I recently had the chance to attend Industry Week’s Manufacturing & Technology (IWMT) conference in Raleigh, North Carolina. I love hanging out at these shows, seeing the latest innovations (3D Printing, autonomous vehicles, and advanced robotics were some of my standouts this year), and meeting industry practitioners. Raleigh didn’t disappoint on any of these fronts.
As I spoke with attendees and listened to speakers, a few topics jumped out at me. Of all the recurring themes one seemed particularly pressing – a shortage of skilled workers and the ongoing development of the manufacturing workforce.
Chris Mapes, CEO and President of Lincoln Electric, discussed “Automation and Education: Addressing the Nation’s Skill Gap.” Regarding automation, Chris talked about the importance of identifying the needlessly difficult and/or tedious parts of the work we do and streamlining these processes. Is it any surprise that Millennial workers who seem born with cell phones in hand are turned off by jobs that still rely on manually recorded paper travelers?
A number of conversations I enjoyed during the week touched on topics like automating manual processes, delivering the right information at the right time to operators, and modernizing and mobilizing the way our teams do work.
Back in Denver, I’ve been thinking about these topics in the context of conversations we have with customers on a daily basis. Although TrackVia can’t magically produce new fully-trained employees (that would be a killer app though…), we clearly have a lot to offer on the automation front.
TrackVia has been helping customers digitize manual processes for more than a decade (firsthand former customer experience speaking here). The organizations that are ruthless about automating these processes will enjoy significant advantages, not just from an execution standpoint, but also as it relates to the war for talent. I believe that selecting a technology platform that allows business subject matter experts to rapidly digitize manual processes without the need for IT development is a critical part of this automation strategy.

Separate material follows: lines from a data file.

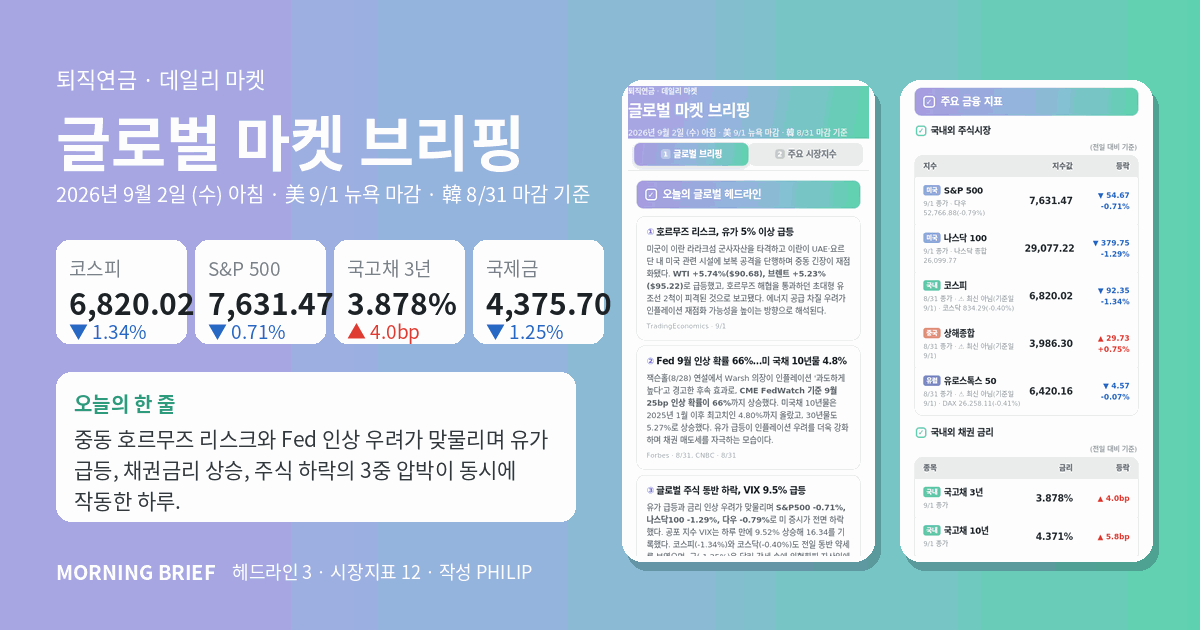
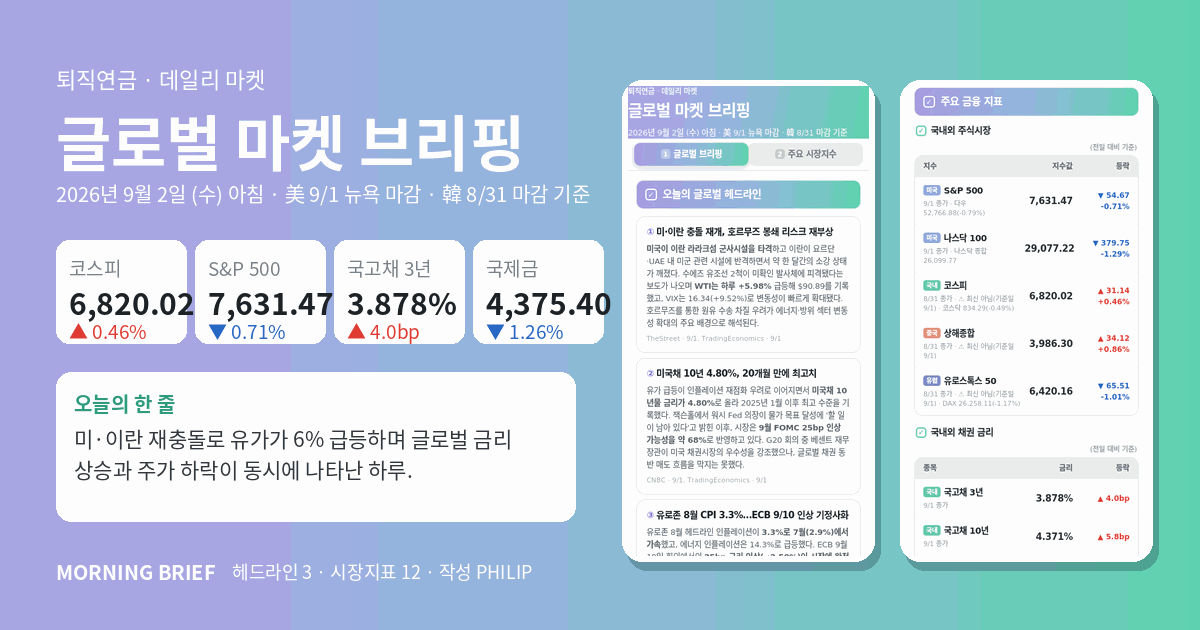
브리핑 2026-09-02 자동 배포
▼ 카톡에 붙여넣을 링크

https://psyops42-art.github.io/market-brief/2026-09-02.html

아카이브 : https://psyops42-art.github.io/market-brief/

diff --git a/docs/2026-09-02.html b/docs/2026-09-02.html
@@ -20,7 +20,7 @@
 <meta property="og:site_name"   content="퇴직연금 데일리 마켓 브리핑">
 <meta property="og:locale"      content="ko_KR">
 <meta property="og:title"       content="글로벌 마켓 브리핑 | 2026년 9월 2일 (수) 아침">
-<meta property="og:description" content="9/1 WTI +5.74% 급등·미 10년물 4.8% 돌파. 중동 호르무즈 긴장과 Fed 9월 인상 가능성이 겹치며 S&amp;P500 -0.71%, VIX +9.52% 상승.">
+<meta property="og:description" content="미·이란 호르무즈 충돌 재개로 WTI +6.0%·VIX +9.5% 급등. S&amp;P500 -0.71%, 미국채 10년 4.80%로 치솟으며 글로벌 채권 동반 약세.">
 <meta property="og:url"         content="https://psyops42-art.github.io/market-brief/2026-09-02.html">
 <meta property="og:image"       content="https://psyops42-art.github.io/market-brief/og-2026-09-02.png">
 <meta property="og:image:width"  content="1200">
@@ -29,10 +29,10 @@
 
 <meta name="twitter:card"        content="summary_large_image">
 <meta name="twitter:title"       content="글로벌 마켓 브리핑 | 2026년 9월 2일 (수) 아침">
-<meta name="twitter:description" content="9/1 WTI +5.74% 급등·미 10년물 4.8% 돌파. 중동 호르무즈 긴장과 Fed 9월 인상 가능성이 겹치며 S&amp;P500 -0.71%, VIX +9.52% 상승.">
+<meta name="twitter:description" content="미·이란 호르무즈 충돌 재개로 WTI +6.0%·VIX +9.5% 급등. S&amp;P500 -0.71%, 미국채 10년 4.80%로 치솟으며 글로벌 채권 동반 약세.">
 <meta name="twitter:image"       content="https://psyops42-art.github.io/market-brief/og-2026-09-02.png">
 
-<meta name="description" content="9/1 WTI +5.74% 급등·미 10년물 4.8% 돌파. 중동 호르무즈 긴장과 Fed 9월 인상 가능성이 겹치며 S&amp;P500 -0.71%, VIX +9.52% 상승.">
+<meta name="description" content="미·이란 호르무즈 충돌 재개로 WTI +6.0%·VIX +9.5% 급등. S&amp;P500 -0.71%, 미국채 10년 4.80%로 치솟으며 글로벌 채권 동반 약세.">
 <meta name="author" content="PHILIP">
 <title>글로벌 마켓 브리핑 | 2026년 9월 2일 (수) 아침</title>
 <style>
@@ -209,37 +209,37 @@ body{
       <div class="sec"><div class="ck">✓</div><h2>오늘의 글로벌 헤드라인</h2></div>
 
       <div class="news">
-        <div class="h"><em>①</em>호르무즈 리스크, 유가 5% 이상 급등</div>
-        <div class="d">미군이 이란 라라크섬 군사자산을 타격하고 이란이 UAE·요르단 내 미국 관련 시설에 보복 공격을 단행하며 중동 긴장이 재점화됐다. <b>WTI +5.74%($90.68), 브렌트 +5.23%($95.22)</b>로 급등했고, 호르무즈 해협을 통과하던 초대형 유조선 2척이 피격된 것으로 보고됐다. 에너지 공급 차질 우려가 인플레이션 재점화 가능성을 높이는 방향으로 해석된다.</div>
-        <div class="s">TradingEconomics · 9/1</div>
+        <div class="h"><em>①</em>미·이란 충돌 재개, 호르무즈 봉쇄 리스크 재부상</div>
+        <div class="d"><b>미국이 이란 라라크섬 군사시설을 타격</b>하고 이란이 요르단·UAE 내 미군 관련 시설에 반격하면서 약 한 달간의 소강 상태가 깨졌다. 수에즈 유조선 2척이 미확인 발사체에 피격됐다는 보도가 나오며 <b>WTI는 하루 +5.98%</b> 급등해 $90.89를 기록했고, VIX는 16.34(+9.52%)로 변동성이 빠르게 확대됐다. 호르무즈를 통한 원유 수송 차질 우려가 에너지·방위 섹터 변동성 확대의 주요 배경으로 해석된다.</div>
+        <div class="s">TheStreet · 9/1, TradingEconomics · 9/1</div>
       </div>
       <div class="news">
-        <div class="h"><em>②</em>Fed 9월 인상 확률 66%…미 국채 10년물 4.8%</div>
-        <div class="d">잭슨홀(8/28) 연설에서 Warsh 의장이 인플레이션 '과도하게 높다'고 경고한 후속 효과로, <b>CME FedWatch 기준 9월 25bp 인상 확률이 66%</b>까지 상승했다. 미국채 10년물은 2025년 1월 이후 최고치인 4.80%까지 올랐고, 30년물도 5.27%로 상승했다. 유가 급등이 인플레이션 우려를 더욱 강화하며 채권 매도세를 자극하는 모습이다.</div>
-        <div class="s">Forbes · 8/31, CNBC · 8/31</div>
+        <div class="h"><em>②</em>미국채 10년 4.80%, 20개월 만에 최고치</div>
+        <div class="d">유가 급등이 인플레이션 재점화 우려로 이어지면서 <b>미국채 10년물 금리가 4.80%</b>로 올라 2025년 1월 이후 최고 수준을 기록했다. 잭슨홀에서 워시 Fed 의장이 물가 목표 달성에 '할 일이 남아 있다'고 밝힌 이후, 시장은 <b>9월 FOMC 25bp 인상 가능성을 약 68%</b>로 반영하고 있다. G20 회의 중 베센트 재무장관이 미국 채권시장의 우수성을 강조했으나, 글로벌 채권 동반 매도 흐름을 막지는 못했다.</div>
+        <div class="s">CNBC · 9/1, TradingEconomics · 9/1</div>
       </div>
       <div class="news">
-        <div class="h"><em>③</em>글로벌 주식 동반 하락, VIX 9.5% 급등</div>
-        <div class="d">유가 급등과 금리 인상 우려가 맞물리며 <b>S&P500 -0.71%, 나스닥100 -1.29%, 다우 -0.79%</b>로 미 증시가 전면 하락했다. 공포 지수 VIX는 하루 만에 9.52% 상승해 16.34를 기록했다. 코스피(-1.34%)와 코스닥(-0.40%)도 전일 동반 약세를 보였으며, 금(-1.25%)은 달러 강세 속에 위험회피 자산임에도 하락했다.</div>
-        <div class="s">Motley Fool · 9/1, TradingEconomics · 9/1</div>
+        <div class="h"><em>③</em>유로존 8월 CPI 3.3%…ECB 9/10 인상 기정사화</div>
+        <div class="d">유로존 8월 헤드라인 인플레이션이 <b>3.3%로 7월(2.9%)에서 가속</b>했고, 에너지 인플레이션은 14.3%로 급등했다. ECB 9월 10일 회의에서의 <b>25bp 금리 인상(→2.50%)이 시장에 완전 반영</b>됐으며, 이는 유로스톡스 50(-1.01%)·DAX(-1.17%) 하락과 글로벌 채권 금리 동반 상승의 추가 배경이 됐다. 코어 인플레이션(2.4%)은 소폭 하락해 이번 사이클에서의 추가 인상에 대해서는 시장 내 의견이 엇갈리고 있다.</div>
+        <div class="s">Euronews · 9/1, TradingEconomics · 9/1</div>
       </div>
       <div class="news kr">
-        <div class="h">9월부터 퇴직연금 계좌로 개인투자용 국채 직접 투자 개시</div>
-        <div class="d"><b>DC형·IRP 계좌로 10년·20년물 개인투자용 국채를 직접 매입</b>할 수 있는 제도가 이달부터 시행된다. 국고채 10년물 금리가 4.371%(+5.8bp)로 상승한 현 시점은 장기채 수익률이 상대적으로 높아진 구간이며, 연금 자산의 안정성·장기성을 강화하려는 제도 취지와 맞닿아 있다. 다만 금리 추가 상승 가능성이 있는 환경에서 국채 편입 시점과 듀레이션 관리는 신중하게 검토할 필요가 있다.</div>
-        <div class="s">재정경제부·Investing.com · 2/13</div>
+        <div class="h">9월부터 DC·IRP로 국고채 직접 투자 허용</div>
+        <div class="d"><b>9월부터 DC형·개인형 IRP 계좌를 통해 10년·20년물 개인투자용 국채에 직접 투자</b>하는 제도가 시행된다. 글로벌 금리 상승 국면에서 장기 국고채 편입 선택지가 확대된 점은 퇴직연금 자산배분의 '안정성 강화' 측면에서 주목할 만하다. 다만 현재 국고채 10년물이 4.371%(+5.8bp)로 오르고 있어, 편입 시 듀레이션 리스크를 함께 점검할 필요가 있다.</div>
+        <div class="s">Investing.com(Economic Review) · 2/13</div>
       </div>
 
       <div class="sec" style="margin-top:20px"><div class="ck">✓</div><h2>투자마인드</h2></div>
 
       <div class="mind">
         <div class="n">MINDSET 01</div>
-        <div class="t">오늘의 국면: 유가·금리·달러가 동시에 상승</div>
-        <div class="b">WTI가 하루 만에 5.74% 급등하고 미 10년물이 4.80%로 치솟는 동시에 달러인덱스가 강세를 보이는 국면은 <b>'인플레이션 우려 → 금리 인상 기대 → 위험자산 조정'</b>의 연쇄 고리가 작동하는 전형적인 스태그플레이션 우려 구간으로 해석된다. 주식·채권·원자재가 단기적으로 동조화 움직임을 보일 때일수록 자산배분 분산 효과가 시험대에 오른다.</div>
+        <div class="t">오늘 시장 국면: &#x27;복합 리스크&#x27; 구간</div>
+        <div class="b">유가 급등(지정학) + 금리 상승(인플레이션) + 주가 하락(성장 우려)이 동시에 작동하는 <b>복합 리스크 국면</b>이다. 이 구간에서는 자산 간 상관관계가 단기 급변하는 경향이 있어, 단일 자산에 편중된 포트폴리오는 변동성 충격을 그대로 받을 가능성이 높다. 글로벌 자산배분 전략이 이런 국면의 분산 효과를 가장 잘 발휘하는 시점으로 해석된다.</div>
       </div>
       <div class="mind">
         <div class="n">MINDSET 02</div>
-        <div class="t">Core-Satellite 역할 분담: 지금 흔들려야 할 것과 지켜야 할 것</div>
-        <div class="b"><b>Core(TDF)는 장기 글라이드패스를 유지</b>하며 이날 같은 단기 변동성에 자동으로 대응하는 완충재 역할을 한다. Satellite(ETF)는 에너지·원자재 관련 섹터에 단기 노출이 있을 경우 변동성이 커질 수 있으므로, 비중이 목표 밴드를 벗어났는지 점검하는 것이 먼저다. 리밸런싱은 수익 추종이 아니라 비중 복원이 목적임을 일관되게 유지한다.</div>
+        <div class="t">Core-Satellite 역할 분담 재확인</div>
+        <div class="b"><b>Core(TDF)</b>는 글로벌 주식·채권을 자동 리밸런싱하며 단기 충격을 흡수하는 완충 역할을 한다. <b>Satellite(ETF)</b>는 에너지·인플레이션 연동 자산 등 특정 국면에 대응하는 보완 역할이며, 변동성이 높을수록 비중 조정보다 역할 분리 원칙을 지키는 것이 우선이다. 이 두 축의 역할 분담을 흔들지 않는 것이 시장 노이즈에 흔들리지 않는 핵심이다.</div>
         <div class="cs">
           <div class="box core"><div class="l">핵심자산 Core</div><div class="v">TDF 30~50%</div></div>
           <div class="plus">+</div>
@@ -248,15 +248,15 @@ body{
       </div>
       <div class="mind">
         <div class="n">MINDSET 03</div>
-        <div class="t">장기 원칙: 금리 상단을 예측하지 않는다</div>
-        <div class="b">미국채 10년물이 어디서 멈출지 아무도 알 수 없다. <b>채권 금리가 올라갈 때 채권 가격이 내린다는 사실은 맞지만, 그것이 채권 비중을 지금 줄여야 한다는 신호는 아니다.</b> 장기 투자자에게 높아진 채권 금리는 미래 재투자 수익률이 높아지는 측면이기도 하다. 시장 타이밍보다 자산배분 원칙을 지키는 것이 장기 성과의 핵심이다.</div>
+        <div class="t">장기투자 원칙: 변동성은 가격이 아니라 과정이다</div>
+        <div class="b">VIX 16.34(+9.5%)는 불안 심리의 확대를 보여 주지만, 역사적으로 이 수준은 <b>극단적 공포 구간과는 거리가 있다</b>. 퇴직연금은 수십 년의 지평을 가진 장기 투자이므로, 특정 국면의 가격 움직임보다 <b>적립과 분산의 일관성</b>이 최종 수익률을 결정하는 더 큰 변수다.</div>
       </div>
 
       <div class="quote">
         <div class="qh">그대로 쓰는 정리 문장</div>
-        <p>유가가 급등해도 <b>장기 배분 비중</b>을 지금 바꿀 이유는 없습니다.</p>
-        <p><b>VIX 상승</b>은 시장의 불안이지, 포트폴리오 조정 신호가 아닙니다.</p>
-        <p>금리가 오를수록 <b>채권 재투자 수익률</b>도 높아질 수 있습니다.</p>
+        <p>유가·금리가 동시에 오를 때 <b>분산된 포트폴리오</b>가 방어막이 됩니다.</p>
+        <p>지금은 비중을 바꿀 시점이 아니라 <b>원칙을 지키는 시점</b>입니다.</p>
+        <p>9월부터 IRP로 <b>국고채 직접 투자</b>가 가능해졌으니 함께 살펴보겠습니다.</p>
       </div>
 
       <div class="note">
@@ -283,16 +283,16 @@ body{
           <div class="c2">29,077.22</div><div class="c3 dn">▼ 379.75<br>-1.29%</div>
         </div>
         <div class="row">
-          <div class="c1"><div class="nm"><span class="bd kr">국내</span>코스피</div><div class="sub">8/31 종가 · ⚠ 최신 아님(기준일 9/1) · 코스닥 834.29(-0.40%)</div></div>
-          <div class="c2">6,820.02</div><div class="c3 dn">▼ 92.35<br>-1.34%</div>
+          <div class="c1"><div class="nm"><span class="bd kr">국내</span>코스피</div><div class="sub">8/31 종가 · ⚠ 최신 아님(기준일 9/1) · 코스닥 834.29(-0.49%)</div></div>
+          <div class="c2">6,820.02</div><div class="c3 up">▲ 31.14<br>+0.46%</div>
         </div>
         <div class="row">
           <div class="c1"><div class="nm"><span class="bd cn">중국</span>상해종합</div><div class="sub">8/31 종가 · ⚠ 최신 아님(기준일 9/1)</div></div>
-          <div class="c2">3,986.30</div><div class="c3 up">▲ 29.73<br>+0.75%</div>
+          <div class="c2">3,986.30</div><div class="c3 up">▲ 34.12<br>+0.86%</div>
         </div>
         <div class="row">
-          <div class="c1"><div class="nm"><span class="bd eu">유럽</span>유로스톡스 50</div><div class="sub">8/31 종가 · ⚠ 최신 아님(기준일 9/1) · DAX 26,258.11(-0.41%)</div></div>
-          <div class="c2">6,420.16</div><div class="c3 dn">▼ 4.57<br>-0.07%</div>
+          <div class="c1"><div class="nm"><span class="bd eu">유럽</span>유로스톡스 50</div><div class="sub">8/31 종가 · ⚠ 최신 아님(기준일 9/1) · DAX 26,258.11(-1.17%)</div></div>
+          <div class="c2">6,420.16</div><div class="c3 dn">▼ 65.51<br>-1.01%</div>
         </div>
       </div>
 
@@ -324,36 +324,36 @@ body{
         <div class="th"><div class="c1">지표</div><div class="c2">가격</div><div class="c3">등락</div></div>
         <div class="row">
           <div class="c1"><div class="nm"><span class="bd fx">환율</span>달러인덱스 (pt)</div><div class="sub">9/1 종가</div></div>
-          <div class="c2">99.67</div><div class="c3 up">▲ 0.24<br>+0.24%</div>
+          <div class="c2">99.65</div><div class="c3 up">▲ 0.22<br>+0.23%</div>
         </div>
         <div class="row">
           <div class="c1"><div class="nm"><span class="bd fx">환율</span>달러/원 (USD/KRW)</div><div class="sub">9/1 종가</div></div>
-          <div class="c2">1,366.62</div><div class="c3 dn">▼ 10.49<br>-0.76%</div>
+          <div class="c2">1,374.50</div><div class="c3 dn">▼ 2.61<br>-0.19%</div>
         </div>
         <div class="row">
           <div class="c1"><div class="nm"><span class="bd cm">원자재</span>국제금 ($/oz, 선물)</div><div class="sub">9/1 종가</div></div>
-          <div class="c2">4,375.70</div><div class="c3 dn">▼ 55.40<br>-1.25%</div>
+          <div class="c2">4,375.40</div><div class="c3 dn">▼ 55.70<br>-1.26%</div>
         </div>
         <div class="row">
-          <div class="c1"><div class="nm"><span class="bd cm">원자재</span>유가 WTI ($/bbl, 선물)</div><div class="sub">9/1 종가 · 브렌트 $95.22</div></div>
-          <div class="c2">90.68</div><div class="c3 up">▲ 4.92<br>+5.74%</div>
+          <div class="c1"><div class="nm"><span class="bd cm">원자재</span>유가 WTI ($/bbl, 선물)</div><div class="sub">9/1 종가 · 브렌트 $95.48</div></div>
+          <div class="c2">90.89</div><div class="c3 up">▲ 5.13<br>+5.98%</div>
         </div>
         <div class="row">
           <div class="c1"><div class="nm"><span class="bd cr">가상자산</span>비트코인 (BTC/USD)</div><div class="sub">9/1 종가 · 24시간 거래</div></div>
-          <div class="c2">77,239.00</div><div class="c3 dn">▼ 1,309.63<br>-1.67%</div>
+          <div class="c2">77,052.40</div><div class="c3 dn">▼ 1,496.23<br>-1.90%</div>
         </div>
       </div>
 
       <div class="sec"><div class="ck">✓</div><h2>오늘의 한 줄</h2></div>
 
       <div class="oneline">
-        <p><span class="k">시장</span> 중동 호르무즈 리스크와 Fed 인상 우려가 맞물리며 유가 급등, 채권금리 상승, 주식 하락의 3중 압박이 동시에 작동한 하루.</p>
-        <p><span class="k">연금</span> 인플레·금리 변동성이 높아진 국면일수록 TDF 중심의 Core 비중이 단기 충격을 흡수하는 완충 역할을 한다는 점을 재확인할 수 있다.</p>
+        <p><span class="k">시장</span> 미·이란 재충돌로 유가가 6% 급등하며 글로벌 금리 상승과 주가 하락이 동시에 나타난 하루.</p>
+        <p><span class="k">연금</span> 복합 리스크 구간일수록 Core-Satellite 역할 분담을 흔들지 않는 것이 퇴직연금 운용의 핵심이다.</p>
       </div>
 
       <div class="nextbox">
         <div class="qh">이벤트 및 일정 체크</div>
-        <p>9/2 미국 ADP 비농업 고용 발표 · 9/4(금) 미국 8월 공식 고용보고서(NFP) · 9/15~16 FOMC 회의(인상 여부 최종 결정) · 국내 DC·IRP 개인투자용 국채 청약 시스템 운영 개시 점검</p>
+        <p>9/2(수) ADP 고용보고서 · 9/4(금) 미국 8월 NFP(비농업 고용) · 9/10(수) ECB 통화정책회의 · 9/16~17(화-수) FOMC 회의</p>
       </div>
 
       <div class="srcbox">

diff --git a/docs/index.html b/docs/index.html
@@ -43,7 +43,7 @@ a.card.new{border:1.5px solid #63D3B2;background:#F4FBF8}
     <a class="card new" href="2026-09-02.html">
       <div class="dt">최신</div>
       <div class="tt">글로벌 마켓 브리핑 | 2026년 9월 2일 (수) 아침</div>
-      <div class="ln">중동 호르무즈 리스크와 Fed 인상 우려가 맞물리며 유가 급등, 채권금리 상승, 주식 하락의 3중 압박이 동시에 작동한 하루.</div>
+      <div class="ln">미·이란 재충돌로 유가가 6% 급등하며 글로벌 금리 상승과 주가 하락이 동시에 나타난 하루.</div>
       <div class="go">브리핑 열기 →</div>
     </a>
     <a class="card" href="2026-09-01.html">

Automation and education remain huge challenges as we approach the end of the 21st century’s second decade. Personally, I’m really optimistic about our ability to make progress here. I’ve met so many brilliant people in the manufacturing sector that are committed to finding solutions and I feel like they’re finally being empowered with the tools that will allow them to put these ideas into practice.
Are these topics priorities at your company? I’d love to hear ideas about best practices and strategies for addressing the skills gap, especially creative ways you’ve applied technology to help with solutions.